Before-and-after change data:
* * * * * * * * *
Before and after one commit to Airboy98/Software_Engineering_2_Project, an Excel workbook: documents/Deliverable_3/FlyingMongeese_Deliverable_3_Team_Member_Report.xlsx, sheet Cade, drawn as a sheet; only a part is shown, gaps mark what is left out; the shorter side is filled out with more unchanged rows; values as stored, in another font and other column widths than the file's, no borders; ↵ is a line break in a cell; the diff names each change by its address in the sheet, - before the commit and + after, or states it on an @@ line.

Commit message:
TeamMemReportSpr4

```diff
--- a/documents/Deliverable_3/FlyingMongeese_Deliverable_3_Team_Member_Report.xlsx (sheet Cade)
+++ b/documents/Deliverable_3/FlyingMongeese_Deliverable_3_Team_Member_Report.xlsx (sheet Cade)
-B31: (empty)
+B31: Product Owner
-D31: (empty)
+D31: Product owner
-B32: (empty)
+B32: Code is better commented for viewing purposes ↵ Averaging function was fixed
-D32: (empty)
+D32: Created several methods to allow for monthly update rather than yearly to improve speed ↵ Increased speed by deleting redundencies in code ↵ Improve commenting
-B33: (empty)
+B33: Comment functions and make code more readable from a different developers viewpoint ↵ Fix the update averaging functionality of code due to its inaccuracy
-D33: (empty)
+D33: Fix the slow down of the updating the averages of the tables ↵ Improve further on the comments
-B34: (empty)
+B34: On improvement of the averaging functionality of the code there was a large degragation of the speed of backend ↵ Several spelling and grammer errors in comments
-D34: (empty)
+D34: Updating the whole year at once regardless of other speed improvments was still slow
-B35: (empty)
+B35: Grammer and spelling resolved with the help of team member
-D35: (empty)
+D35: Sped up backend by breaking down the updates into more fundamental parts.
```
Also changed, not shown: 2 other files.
* * * * * * * * *
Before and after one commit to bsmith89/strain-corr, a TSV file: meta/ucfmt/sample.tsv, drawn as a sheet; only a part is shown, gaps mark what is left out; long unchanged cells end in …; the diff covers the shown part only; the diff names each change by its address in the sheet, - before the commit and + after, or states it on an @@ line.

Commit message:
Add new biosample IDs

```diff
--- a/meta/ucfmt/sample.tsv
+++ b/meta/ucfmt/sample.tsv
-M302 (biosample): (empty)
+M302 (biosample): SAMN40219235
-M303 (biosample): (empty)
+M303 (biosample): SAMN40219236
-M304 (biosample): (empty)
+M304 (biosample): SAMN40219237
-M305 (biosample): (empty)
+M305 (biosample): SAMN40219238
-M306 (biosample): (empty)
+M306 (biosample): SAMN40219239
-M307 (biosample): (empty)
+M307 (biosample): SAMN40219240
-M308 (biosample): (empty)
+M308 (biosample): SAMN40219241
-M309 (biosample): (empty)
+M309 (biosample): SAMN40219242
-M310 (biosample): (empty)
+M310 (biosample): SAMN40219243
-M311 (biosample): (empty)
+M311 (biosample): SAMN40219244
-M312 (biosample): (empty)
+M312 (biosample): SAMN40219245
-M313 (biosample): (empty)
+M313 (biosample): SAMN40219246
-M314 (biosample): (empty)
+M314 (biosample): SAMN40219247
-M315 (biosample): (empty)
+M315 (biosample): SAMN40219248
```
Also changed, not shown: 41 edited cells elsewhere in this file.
* * * * * * * * *
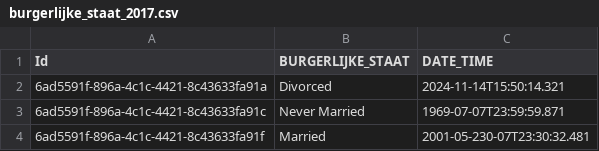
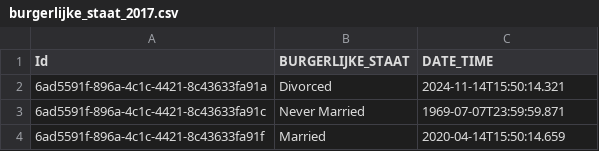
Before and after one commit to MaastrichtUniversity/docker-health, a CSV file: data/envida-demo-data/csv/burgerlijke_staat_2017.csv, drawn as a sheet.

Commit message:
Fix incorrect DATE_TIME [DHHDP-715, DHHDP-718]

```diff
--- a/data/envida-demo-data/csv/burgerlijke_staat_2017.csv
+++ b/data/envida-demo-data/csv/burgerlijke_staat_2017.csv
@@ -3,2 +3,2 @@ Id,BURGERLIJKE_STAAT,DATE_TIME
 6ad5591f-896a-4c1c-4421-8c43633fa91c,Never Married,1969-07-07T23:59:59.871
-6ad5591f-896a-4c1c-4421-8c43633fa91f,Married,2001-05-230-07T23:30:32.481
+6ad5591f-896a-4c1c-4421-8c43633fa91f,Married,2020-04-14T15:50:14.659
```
* * * * * * * * *
TASK OBJECTIVE:
Show all lines above holding the word "Married".

THE ANSWER:
 6ad5591f-896a-4c1c-4421-8c43633fa91c,Never Married,1969-07-07T23:59:59.871
-6ad5591f-896a-4c1c-4421-8c43633fa91f,Married,2001-05-230-07T23:30:32.481
+6ad5591f-896a-4c1c-4421-8c43633fa91f,Married,2020-04-14T15:50:14.659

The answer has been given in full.